◆ TO DO ◆
All lines in the records below that hold "presentation" are to be shown.

◆ EXTRACTED INFORMATION ◆
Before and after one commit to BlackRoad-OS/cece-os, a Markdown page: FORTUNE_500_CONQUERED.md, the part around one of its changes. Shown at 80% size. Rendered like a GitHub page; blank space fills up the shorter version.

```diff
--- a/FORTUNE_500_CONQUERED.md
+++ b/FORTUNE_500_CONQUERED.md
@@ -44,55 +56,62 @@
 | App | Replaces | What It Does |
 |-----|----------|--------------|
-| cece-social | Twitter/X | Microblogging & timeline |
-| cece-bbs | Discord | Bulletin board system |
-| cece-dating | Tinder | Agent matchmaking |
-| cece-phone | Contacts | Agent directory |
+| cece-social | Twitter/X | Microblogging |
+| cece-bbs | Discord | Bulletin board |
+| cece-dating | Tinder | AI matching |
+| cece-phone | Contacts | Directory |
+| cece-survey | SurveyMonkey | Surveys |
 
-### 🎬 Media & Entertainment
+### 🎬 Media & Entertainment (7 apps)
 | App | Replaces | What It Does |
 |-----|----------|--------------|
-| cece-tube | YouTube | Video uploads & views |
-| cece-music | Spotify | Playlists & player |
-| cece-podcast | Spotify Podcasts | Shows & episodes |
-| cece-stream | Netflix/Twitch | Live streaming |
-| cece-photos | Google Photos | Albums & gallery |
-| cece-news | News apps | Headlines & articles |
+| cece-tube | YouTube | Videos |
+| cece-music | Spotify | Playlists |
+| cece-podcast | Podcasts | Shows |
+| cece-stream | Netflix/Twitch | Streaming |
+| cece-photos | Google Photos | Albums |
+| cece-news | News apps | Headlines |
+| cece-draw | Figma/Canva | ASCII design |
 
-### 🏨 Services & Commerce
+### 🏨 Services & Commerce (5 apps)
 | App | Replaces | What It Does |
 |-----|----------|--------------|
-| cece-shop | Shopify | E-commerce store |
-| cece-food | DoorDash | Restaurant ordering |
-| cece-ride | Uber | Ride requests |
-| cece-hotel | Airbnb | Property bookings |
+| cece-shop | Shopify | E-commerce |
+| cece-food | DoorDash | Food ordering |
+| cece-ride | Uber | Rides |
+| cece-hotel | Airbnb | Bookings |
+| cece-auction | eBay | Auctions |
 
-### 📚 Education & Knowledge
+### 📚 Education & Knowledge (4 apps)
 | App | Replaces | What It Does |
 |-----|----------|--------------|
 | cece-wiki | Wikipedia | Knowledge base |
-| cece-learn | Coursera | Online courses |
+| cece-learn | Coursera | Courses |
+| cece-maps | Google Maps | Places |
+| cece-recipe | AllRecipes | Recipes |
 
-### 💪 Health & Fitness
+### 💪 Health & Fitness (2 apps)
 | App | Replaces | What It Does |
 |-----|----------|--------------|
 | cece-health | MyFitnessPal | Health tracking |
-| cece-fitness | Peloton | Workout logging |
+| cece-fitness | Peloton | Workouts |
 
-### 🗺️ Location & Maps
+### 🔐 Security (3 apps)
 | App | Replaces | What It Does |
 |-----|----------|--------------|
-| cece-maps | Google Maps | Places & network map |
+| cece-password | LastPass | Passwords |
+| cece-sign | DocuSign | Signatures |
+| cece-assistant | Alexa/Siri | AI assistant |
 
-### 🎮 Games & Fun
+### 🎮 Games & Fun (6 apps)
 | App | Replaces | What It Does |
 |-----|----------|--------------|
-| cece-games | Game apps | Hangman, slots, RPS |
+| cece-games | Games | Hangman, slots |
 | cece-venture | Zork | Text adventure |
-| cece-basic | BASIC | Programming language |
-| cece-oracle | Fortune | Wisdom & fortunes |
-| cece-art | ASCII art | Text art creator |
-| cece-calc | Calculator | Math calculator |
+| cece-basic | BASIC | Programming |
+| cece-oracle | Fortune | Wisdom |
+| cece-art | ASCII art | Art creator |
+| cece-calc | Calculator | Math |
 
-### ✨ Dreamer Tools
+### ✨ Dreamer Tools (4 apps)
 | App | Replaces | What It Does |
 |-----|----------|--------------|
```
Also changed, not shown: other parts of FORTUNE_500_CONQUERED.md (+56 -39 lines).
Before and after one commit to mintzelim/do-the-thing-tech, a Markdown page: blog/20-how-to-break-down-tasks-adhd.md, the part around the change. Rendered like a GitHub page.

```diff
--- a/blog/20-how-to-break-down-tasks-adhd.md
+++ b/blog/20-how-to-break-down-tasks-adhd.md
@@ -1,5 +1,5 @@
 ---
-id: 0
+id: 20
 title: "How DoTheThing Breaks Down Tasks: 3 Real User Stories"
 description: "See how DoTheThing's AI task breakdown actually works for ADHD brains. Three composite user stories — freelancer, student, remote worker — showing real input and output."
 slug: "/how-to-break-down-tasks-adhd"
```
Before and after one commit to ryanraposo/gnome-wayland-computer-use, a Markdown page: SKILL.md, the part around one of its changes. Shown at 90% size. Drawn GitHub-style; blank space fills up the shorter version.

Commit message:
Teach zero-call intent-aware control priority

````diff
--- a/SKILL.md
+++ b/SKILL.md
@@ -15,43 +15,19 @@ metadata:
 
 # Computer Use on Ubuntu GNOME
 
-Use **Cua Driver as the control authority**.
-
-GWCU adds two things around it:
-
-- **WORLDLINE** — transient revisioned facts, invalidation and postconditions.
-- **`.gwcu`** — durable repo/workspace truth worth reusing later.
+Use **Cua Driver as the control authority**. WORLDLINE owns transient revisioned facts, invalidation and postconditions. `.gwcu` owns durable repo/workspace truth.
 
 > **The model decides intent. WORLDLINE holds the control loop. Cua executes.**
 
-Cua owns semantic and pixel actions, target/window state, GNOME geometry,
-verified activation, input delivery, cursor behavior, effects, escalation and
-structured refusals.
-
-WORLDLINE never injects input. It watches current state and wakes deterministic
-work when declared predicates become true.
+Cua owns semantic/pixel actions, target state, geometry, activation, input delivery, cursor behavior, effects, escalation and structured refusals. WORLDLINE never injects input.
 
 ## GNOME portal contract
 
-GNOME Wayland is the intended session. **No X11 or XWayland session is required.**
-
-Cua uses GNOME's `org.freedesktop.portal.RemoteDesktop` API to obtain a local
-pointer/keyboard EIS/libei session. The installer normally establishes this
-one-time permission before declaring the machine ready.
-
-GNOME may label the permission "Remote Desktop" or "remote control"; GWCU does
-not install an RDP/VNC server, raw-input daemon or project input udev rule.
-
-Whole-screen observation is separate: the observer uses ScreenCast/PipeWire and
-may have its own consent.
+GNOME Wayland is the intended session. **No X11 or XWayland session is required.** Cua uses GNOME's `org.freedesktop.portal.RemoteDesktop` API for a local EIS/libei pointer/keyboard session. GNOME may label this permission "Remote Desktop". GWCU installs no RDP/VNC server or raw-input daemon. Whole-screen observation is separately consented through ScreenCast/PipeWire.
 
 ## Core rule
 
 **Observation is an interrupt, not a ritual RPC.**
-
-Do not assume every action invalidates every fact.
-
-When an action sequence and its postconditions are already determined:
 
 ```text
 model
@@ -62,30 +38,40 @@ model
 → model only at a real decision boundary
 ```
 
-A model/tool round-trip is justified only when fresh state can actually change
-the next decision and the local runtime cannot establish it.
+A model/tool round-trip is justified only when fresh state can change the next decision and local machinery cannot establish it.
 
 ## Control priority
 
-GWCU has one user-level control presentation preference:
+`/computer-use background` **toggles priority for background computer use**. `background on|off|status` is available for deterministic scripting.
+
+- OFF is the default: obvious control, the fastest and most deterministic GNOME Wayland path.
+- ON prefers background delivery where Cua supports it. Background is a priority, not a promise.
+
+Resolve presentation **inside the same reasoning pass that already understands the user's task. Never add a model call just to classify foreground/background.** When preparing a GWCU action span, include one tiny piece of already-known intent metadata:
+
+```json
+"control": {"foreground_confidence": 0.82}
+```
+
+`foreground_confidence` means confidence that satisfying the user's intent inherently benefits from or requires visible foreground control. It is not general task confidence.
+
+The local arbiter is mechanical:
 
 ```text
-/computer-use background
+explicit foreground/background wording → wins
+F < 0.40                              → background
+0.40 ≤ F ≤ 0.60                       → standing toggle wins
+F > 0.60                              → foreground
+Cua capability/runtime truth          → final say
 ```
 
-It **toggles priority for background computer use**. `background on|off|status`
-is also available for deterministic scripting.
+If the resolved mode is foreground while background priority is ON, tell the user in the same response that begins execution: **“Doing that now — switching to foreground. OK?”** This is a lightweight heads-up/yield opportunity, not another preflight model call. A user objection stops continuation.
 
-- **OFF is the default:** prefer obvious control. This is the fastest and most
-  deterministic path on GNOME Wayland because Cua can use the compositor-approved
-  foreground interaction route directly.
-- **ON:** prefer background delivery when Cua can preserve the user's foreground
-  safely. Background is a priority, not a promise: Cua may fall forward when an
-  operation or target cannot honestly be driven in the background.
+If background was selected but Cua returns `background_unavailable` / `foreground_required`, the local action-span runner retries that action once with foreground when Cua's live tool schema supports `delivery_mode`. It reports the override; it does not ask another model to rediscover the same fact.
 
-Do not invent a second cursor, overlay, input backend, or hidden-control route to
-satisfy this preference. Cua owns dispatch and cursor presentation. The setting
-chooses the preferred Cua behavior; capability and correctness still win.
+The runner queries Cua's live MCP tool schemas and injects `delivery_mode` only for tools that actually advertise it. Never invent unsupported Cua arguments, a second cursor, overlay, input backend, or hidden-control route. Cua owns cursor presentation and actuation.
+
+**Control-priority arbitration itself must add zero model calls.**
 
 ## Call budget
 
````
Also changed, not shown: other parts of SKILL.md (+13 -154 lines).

◆ SOLUTION FOR THIS TASK ◆
-GWCU has one user-level control presentation preference:
+Resolve presentation **inside the same reasoning pass that already understands the user's task. Never add a model call just to classify foreground/background.** When preparing a GWCU action span, include one tiny piece of already-known intent metadata:
-satisfy this preference. Cua owns dispatch and cursor presentation. The setting
+The runner queries Cua's live MCP tool schemas and injects `delivery_mode` only for tools that actually advertise it. Never invent unsupported Cua arguments, a second cursor, overlay, input backend, or hidden-control route. Cua owns cursor presentation and actuation.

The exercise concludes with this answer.